A huge walk-in camera, designed by John Bielenberg and built by John Bielenberg and Richard Mann, is one of the many inter-active exhibits planned By Penobscot Marine Museum for this summer’s Exploring the Magic of Photography: Painting with Light. This is the first major exhibition to feature the museum’s extensive historic photography collection of over 140,000 negatives, prints, slides, postcards and daguerreotypes.
The camera obscura is the precursor of our modern camera. Its principles were used by the ancient Greeks to observe solar eclipses. Inside the museum’s camera obscura, light sensitive paper will be available for visitors to take their own “photographs” from the projected image, and paper and pencils will be available for sketching the image, a technique used Leonardo da Vinci in the Renaissance.
PMM’s camera obscura; Horse in Winter, Round Image
Other exhibits in Exploring the Magic of Photography: Painting with Light include Museum Selfies taken by museum visitors; Visit an Antique Darkroom complete with a glass plate negative enlarger; Through Her Lens: Women Photographers of Mid-Coast Maine, 1890-1920; Twenty Best featuring the most fascinating photographs in the collection; Evolution of the Photographic Snapshot: 1888-2015, curated by retired photography professor Michael Simon; The Carters and the Lukes – Selections from the Red Boutilier Collection is an intimate portrait of two families of boat builders, one who built traditional wooden lobster boats for local fishermen and the other an innovator in the custom yacht business. These photographs, taken during the 1960’s and 1970’s, celebrate the uniquely Maine way of life of the Luke family in East Boothbay and the Carter family in Waldoboro. Photographer Red Boutilier captured an era in Maine boat building which set the standards for today’s Maine boat builders’ international reputation for excellence.
Included in the museum’s events will be a screening of the film The Maine Frontier: Through The Lens Of Isaac Walton Simpson. Isaac Walton Simpson was a blacksmith, barber, musician, woodsman, mechanic, and father of thirteen children. This live multimedia presentation uses film, Simpson’s photographs, oral histories and live music to illustrate the pioneering frontier culture of northern Maine at the turn-of-the-century, a pivotal time in Maine’s history.
Anonymous; Boy with Oranges, Buenos Aires, c. 1895-1916
Visitors to Exploring the Magic of Photography: Painting with Light will be able to take cyanotype-making workshops; pin-hole camera-making workshops; to see tin-type demonstrations and to have their own tin-type made. Life-sized photographic backdrops in several exhibits will encourage visitors to take photographs of themselves “inside” historic photographs.
Exploring the Magic of Photography: Painting with Light is part of the Maine Photo Project (www.mainephotoproject.org), a year-long statewide celebration of photography in Maine. This collaboration of twenty-six cultural organizations will offer exhibitions, a major publication, and a variety of programs exploring the state’s role as inspiration for photographers.

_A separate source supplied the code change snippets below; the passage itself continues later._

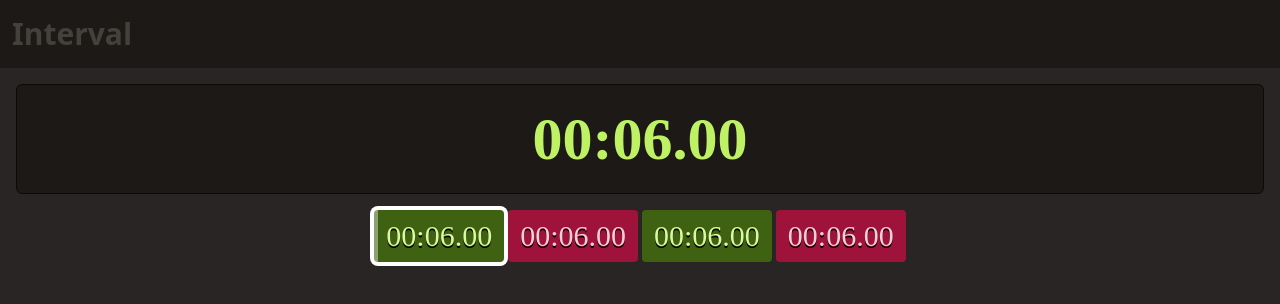
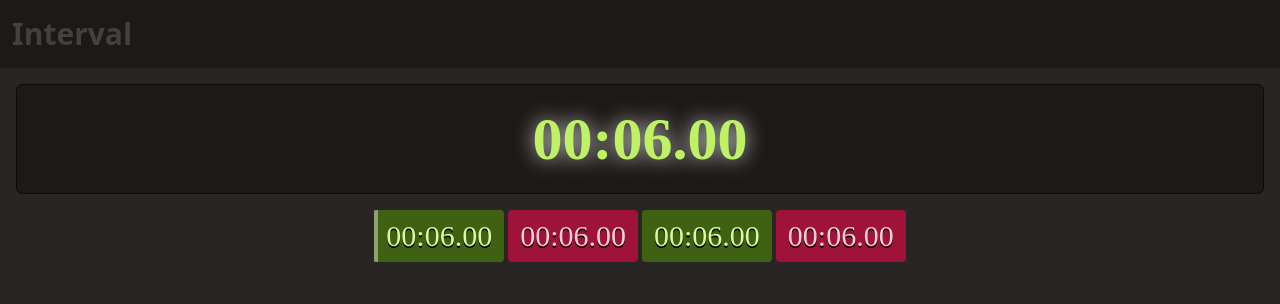
Before and after one commit to rogierborst/interval, a Nuxt app: page / in a window 1280 px wide. Shown: the top 304 px of the page. Built offline with nearby package versions, Linux system fonts and the light colour scheme.

Commit message:
more styling

```diff
--- a/app/components/Counter.vue
+++ b/app/components/Counter.vue
@@ -34,10 +34,21 @@ const handleClick = () => {
 </script>
 
 <template>
-    <div
-        class="bg-stone-900 border border-stone-950 rounded-md px-3 py-6 text-center"
-        @click="handleClick"
-    >
-        <div class="text-6xl font-bold font-time" :class="color" v-text="time" />
+    <div class="counter-window" @click="handleClick">
+        <div class="counter-text" :class="color" v-text="time" />
     </div>
 </template>
+
+<style scoped>
+.counter-window {
+    @apply bg-stone-900 border border-stone-950;
+    @apply rounded-md;
+    @apply px-3 py-6 text-center;
+    @apply cursor-pointer;
+}
+
+.counter-text {
+    @apply text-6xl font-bold font-time;
+    text-shadow: 0 0 20px rgba(255 255 255 / 0.8);
+}
+</style>
--- a/app/components/Interval.vue
+++ b/app/components/Interval.vue
@@ -11,7 +11,6 @@ const props = defineProps({
 const background = computed(() => [
     { 'bg-lime-800' : props.interval.type === 'walk' },
     { 'bg-rose-800' : props.interval.type === 'run' },
-    { 'ring-4 ring-white' : props.interval.isActive },
 ])
 
 const text = computed(() => [
@@ -29,7 +28,7 @@ const nowIndicator = computed(() => {
 </script>
 
 <template>
-    <div class="relative rounded" :class="background">
+    <div class="relative rounded cursor-default" :class="background">
         <div
             v-if="interval.isActive"
             class="indicator"
```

The Maine Frontier: Through The Lens Of Isaac Walton Simpson is made possible by a grant from the Maine Humanities Council and the Maine Arts Commission. Through Her Lens: Women Photographers of Mid-Coast Maine, 1890-1920 is made possible by a grant from the Maine Humanities Council.

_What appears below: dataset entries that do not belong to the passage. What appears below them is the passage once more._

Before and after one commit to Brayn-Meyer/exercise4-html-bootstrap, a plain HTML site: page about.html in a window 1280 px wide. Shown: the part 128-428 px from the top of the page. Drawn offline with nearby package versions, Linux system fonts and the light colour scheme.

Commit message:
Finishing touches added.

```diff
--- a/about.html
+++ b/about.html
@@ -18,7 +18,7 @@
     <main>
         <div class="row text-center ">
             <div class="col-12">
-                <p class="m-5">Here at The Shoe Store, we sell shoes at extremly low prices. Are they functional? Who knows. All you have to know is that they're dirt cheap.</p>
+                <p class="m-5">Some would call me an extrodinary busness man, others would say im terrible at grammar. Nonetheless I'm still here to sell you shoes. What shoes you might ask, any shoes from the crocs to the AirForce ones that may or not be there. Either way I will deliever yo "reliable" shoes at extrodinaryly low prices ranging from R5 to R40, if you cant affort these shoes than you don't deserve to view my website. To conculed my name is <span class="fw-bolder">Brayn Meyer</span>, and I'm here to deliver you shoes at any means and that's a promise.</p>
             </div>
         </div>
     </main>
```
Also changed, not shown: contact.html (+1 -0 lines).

Exploring the Magic of Photography: Painting with Light opens at Penobscot Marine Museum on May 23, 2015 and continues through October 18, 2015. The Maine Frontier: Through The Lens Of Isaac Walton Simpson will be shown on Thursday, August 13, 7 p.m.